NJ high school football players could face prison if hazing charges are true: Report

Canceling the 2014 season might be the least of the problems facing some players from a New Jersey high school football team involved in alleged hazing and bullying of a sexual nature if any of the behavior is true and if any of the young men are convicted.

If the allegations about the disturbing rituals in the Sayreville War Memorial High School football locker room are proven, those who committed the acts could face lengthy prison sentences if convicted, says a former New Jersey prosecutor.

Robert Honecker, a former first assistant prosecutor in Monmouth County who is now a defense attorney, said the charges depend upon the acts involved, as well as the age of the victim and defendant.

Honecker has no connection to the hazing allegations that rocked one of the state’s powerhouse football teams over the past week, but based on the allegations made by a parent of a football player in Sayreville as told to NJ Advance Media reporter Matthew Stanmyre, he made a list of possible charges that could be brought.

He said the parent’s story fits into the sexual assault statute as well as the hazing statute.

“There is aggravated sexual assault, sexual assault, aggravated criminal sexual contact and sexual contact,” he said. “They would all fit. There would be a count for each victim.”

The parent claimed that senior football players would darken the locker room, grab a freshman football player, restrain him and then force a finger into the younger player’s rectum.

Honecker said if the seniors who participated are under 18 years old, they must be charged as juveniles. But the prosecutor’s office could make a motion before a judge to waive them to adult court, where the penalties for the same crimes are much more severe.

He said if the senior football players are charged and prosecuted as juveniles, aggravated sexual assault carries a five-year incarceration, but not in state prison. There are reformatories and facilities that house youthful offenders.

In adult court, aggravated sexual assault is a first-degree crime and punishable by 10 to 20 years in state prison. Sexual assault is second degree and carries a sentence of up to 10 years in prison. Aggravated criminal sexual contact is third degree, which is up to five years in prison. Sexual contact is fourth degree and could result in a 16-month prison sentence.

“They (the allegations) also fall under the hazing statute,” Honecker said. “Hazing alone is a disorderly persons offense but if someone suffers serious bodily injury it becomes aggravated hazing, a fourth degree.”

He said the seniors could also face charges of criminal restraint, a third degree crime.

The ages of the victims — 13 or 14 — and the seniors — 17 or 18 — could increase the severity of the charge filed as well, Honecker said.

He said the investigation by law enforcement into these allegations could take months.

“Hazing cases sometimes are difficult to prosecute,” Honecker said. “Victims don’t easily come forward. Once the victim or multiple victims do come forward, then the cases can be prosecuted, but you have to get them in the door.”


  1. As they should if the charges are found to be true.

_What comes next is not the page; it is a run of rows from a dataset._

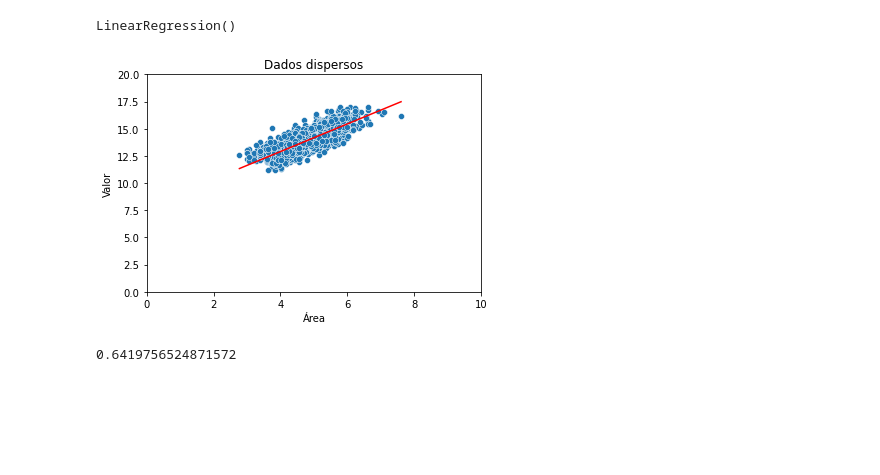
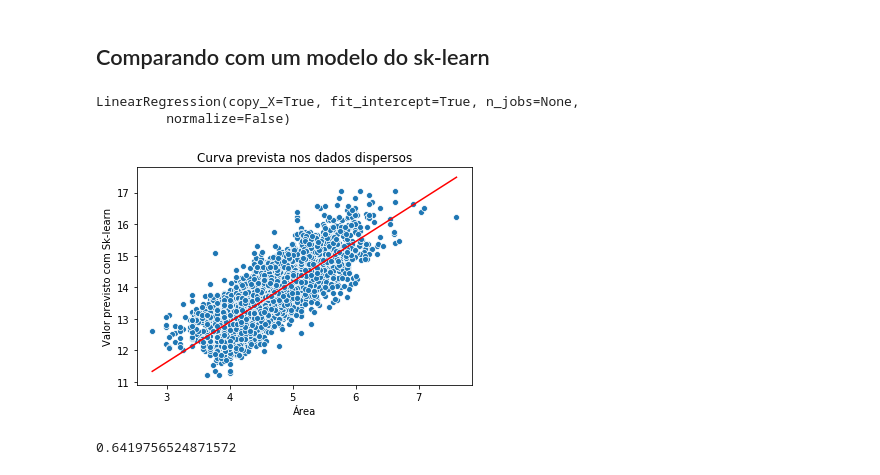
Before and after one commit to BrunoASNascimento/ml_study, a Jupyter notebook: linear regression/full_linear_regression.ipynb, the cells around one changed output. Saved outputs shown, nothing was run; the diff lists cells and outputs as text; code cells hidden in the pictures; blank space fills up the shorter version.

```diff
--- a/linear regression/full_linear_regression.ipynb
+++ b/linear regression/full_linear_regression.ipynb
@@ -26,0 +29,2 @@ df.head()
+# %%
+dados = pd.read_csv('Dados/dados_regressao_simples.csv')
@@ -27,3 +40,6 @@ df.head()
+# %%
+valor = np.log(dados['Valor'])
+area = np.log(dados['Area'])
 # %%
 import matplotlib.pyplot as plt
 import seaborn as sns
@@ -169,22 +271,23 @@ plt.show()
+# %% [markdown]
+## Comparando com um modelo do sk-learn
 # %%
 from sklearn.linear_model import LinearRegression
 lr = LinearRegression()
 # %%
-lr.fit(df['Area_log'].values.reshape(len(df),1),df['Valor_log'])
+lr.fit(np.array(area).reshape(len(area),1), valor)
 # %% [output]
-LinearRegression()
+LinearRegression(copy_X=True, fit_intercept=True, n_jobs=None,
+         normalize=False)
 # %%
-ax = sns.scatterplot(x=df['Area_log'],y=df['Valor_log'])
-ax = sns.lineplot(x=df['Area_log'],y=lr.predict(df['Area_log'].values.reshape(len(df),1)),color='red')
+ax = sns.scatterplot(x=area, y=valor)
+ax = sns.lineplot(x=area,y = lr.predict(np.array(area).reshape(len(area),1)), color='red')
 
-ax.set_xlim(0,10)
-ax.set_ylim(0,20)
-ax.set_title('Dados dispersos')
+ax.set_title('Curva prevista nos dados dispersos')
 ax.set_xlabel('Área')
-ax.set_ylabel('Valor')
+ax.set_ylabel('Valor previsto com Sk-learn')
 plt.show()
 # %% [output]
-[figure, old version]
+[figure, new version]
 # %%
 from sklearn.metrics import r2_score
 
```
Also changed, not shown: parts of 90 cells of this notebook.
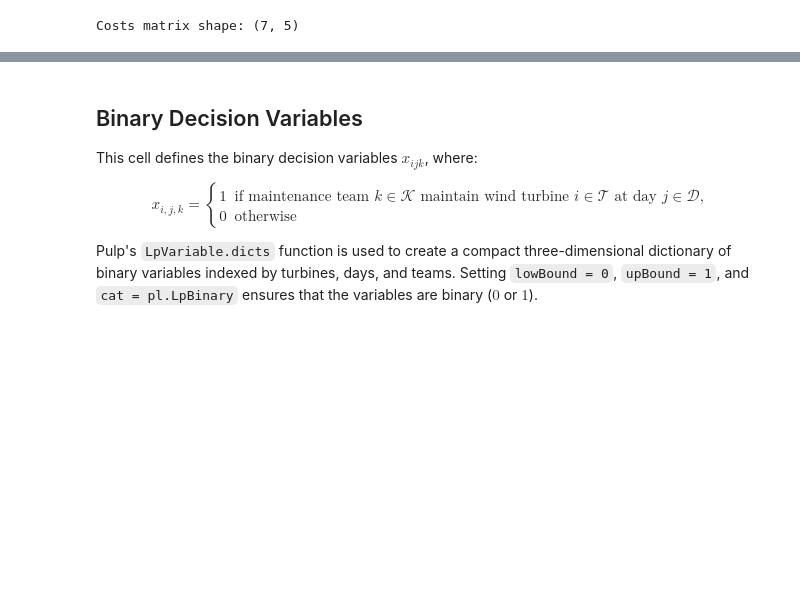
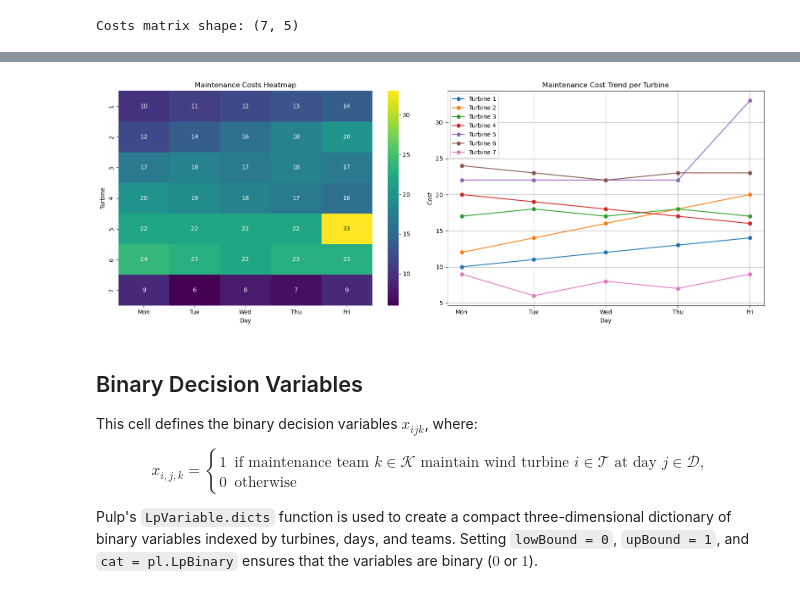
Before and after one commit to vitomarcorubino/Wind-Turbine-Maintenance-Optimization, a Jupyter notebook: wind_turbine_maintenance_optimization.ipynb, the cells around one changed output, grey strips where cells are left out. Drawn from its saved outputs; the diff is of its cells as text; code cells hidden in the pictures; blank space fills up the shorter version.

```diff
--- a/wind_turbine_maintenance_optimization.ipynb
+++ b/wind_turbine_maintenance_optimization.ipynb
@@ -109,3 +116,30 @@ Costs matrix shape: (7, 5)
+# %%
+day_labels = ["Mon","Tue","Wed","Thu","Fri"]
+
+fig, axes = plt.subplots(1, 2, figsize=(16,6))
+
+# --- Left subplot: Heatmap ---
+sns.heatmap(costs, annot=True, cmap="viridis",
+            xticklabels=day_labels, yticklabels=turbines,
+            ax=axes[0])
+axes[0].set_title("Maintenance Costs Heatmap")
+axes[0].set_xlabel("Day")
+axes[0].set_ylabel("Turbine")
+
+# --- Right subplot: Line trends ---
+for i in range(costs.shape[0]):
+    axes[1].plot(day_labels, costs[i], marker="o", label=f"Turbine {i+1}")
+
+axes[1].set_title("Maintenance Cost Trend per Turbine")
+axes[1].set_xlabel("Day")
+axes[1].set_ylabel("Cost")
+axes[1].legend()
+axes[1].grid(True)
+
+plt.tight_layout()
+plt.show()
+# %% [output]
+[figure, added]
 # %% [markdown]
 ## Binary Decision Variables
 This cell defines the binary decision variables $x_{ijk}$, where:
```
Also changed, not shown: parts of 3 cells of this notebook, 3 other files.
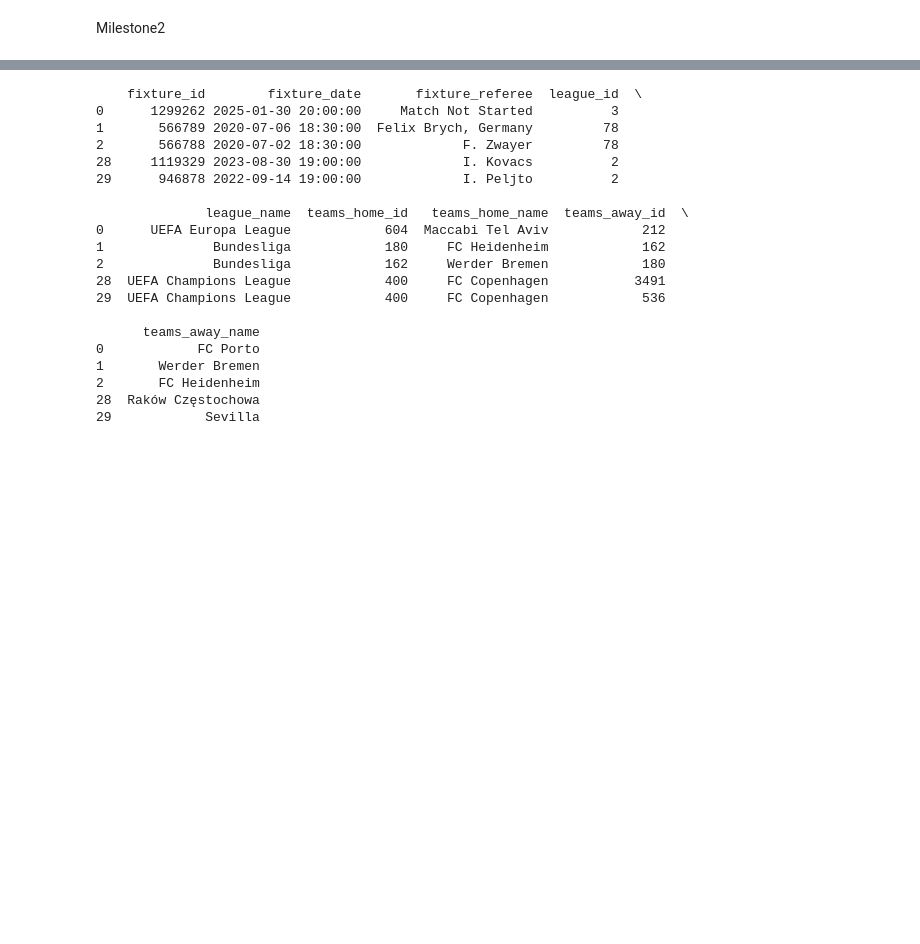
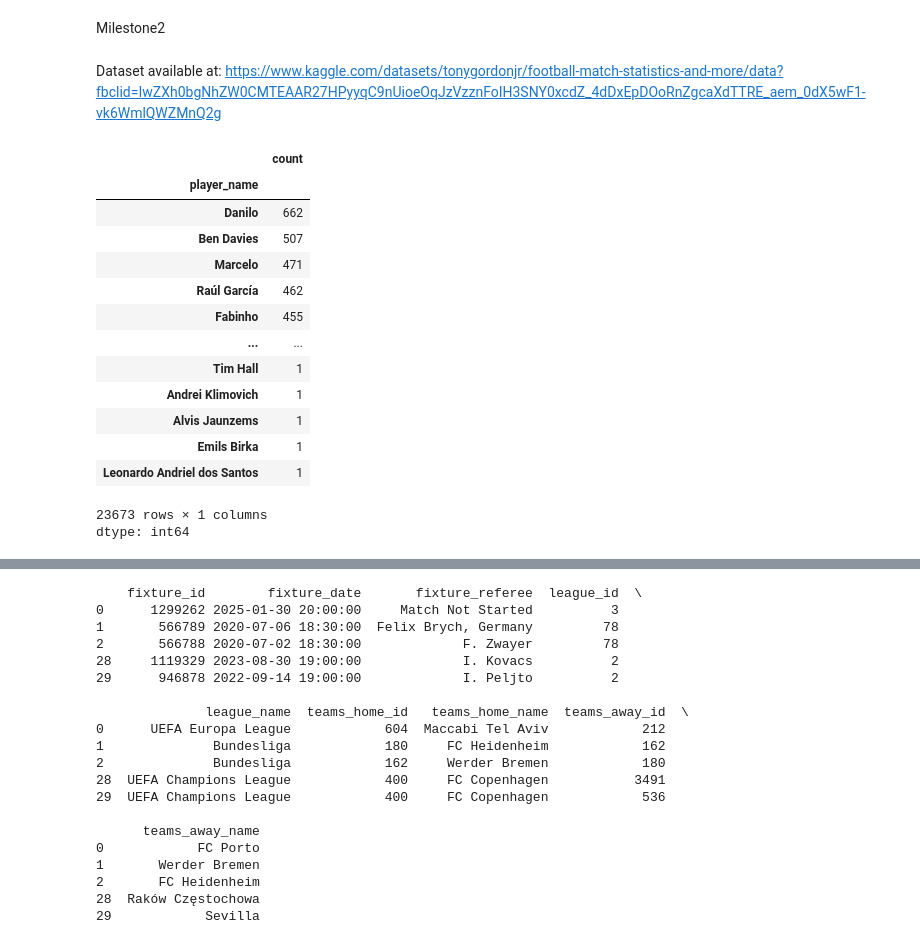
Before and after one commit to safargergo/HalLab, a Jupyter notebook: hallab.ipynb, the cells around one changed output, grey strips where cells are left out. Saved outputs shown, nothing was run; the diff lists cells and outputs as text; code cells hidden in the pictures; blank space fills up the shorter version.

```diff
--- a/hallab.ipynb
+++ b/hallab.ipynb
@@ -7,6 +7,8 @@ import pandas as pd
 import numpy as np
 
 #kagglehub.login()
+# %% [markdown]
+Dataset available at: https://www.kaggle.com/datasets/tonygordonjr/football-match-statistics-and-more/data?fbclid=IwZXh0bgNhZW0CMTEAAR27HPyyqC9nUioeOqJzVzznFoIH3SNY0xcdZ_4dDxEpDOoRnZgcaXdTTRE_aem_0dX5wF1-vk6WmlQWZMnQ2g
 # %%
 # !kaggle datasets download -d tonygordonjr/football-match-statistics-and-more
 # !unzip /content/football-match-statistics-and-more.zip -d ./
@@ -18,3 +20,22 @@ players_clean_col = ['fixture_id', 'team_id', 'team_name', 'player_id', 'player_
 fix_teams_clean = pd.read_csv("fixture_stats_teams_clean.csv",usecols=teams_clean_col)
 fix_clean = pd.read_csv("fixture_stats_clean.csv", usecols=stats_clean_col)
 fix_players_clean = pd.read_csv("fixture_stats_players_clean.csv",usecols=players_clean_col)
+# %%
+fix_players_clean[fix_players_clean['player_id'] == 0]
+fix_players_clean.player_name.value_counts()
+# %% [output]
+|  | count |
+| player_name |  |
+| Danilo | 662 |
+| Ben Davies | 507 |
+| Marcelo | 471 |
+| Raúl García | 462 |
+| Fabinho | 455 |
+| ... | ... |
+| Tim Hall | 1 |
+| Andrei Klimovich | 1 |
+| Alvis Jaunzems | 1 |
+| Emils Birka | 1 |
+| Leonardo Andriel dos Santos | 1 |
+23673 rows × 1 columns
+dtype: int64
```
Also changed, not shown: parts of 12 cells of this notebook.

This is NOT normal high school locker room behavior.

  2. Everyone always talks about sexual discrimination and sexual assaults by men against women. I have always maintained that what men do to other men is as bad and sometimes worse, as such so rarely gets reported. I am happy the courts are taking a cold eye to these dark-room high school assaults.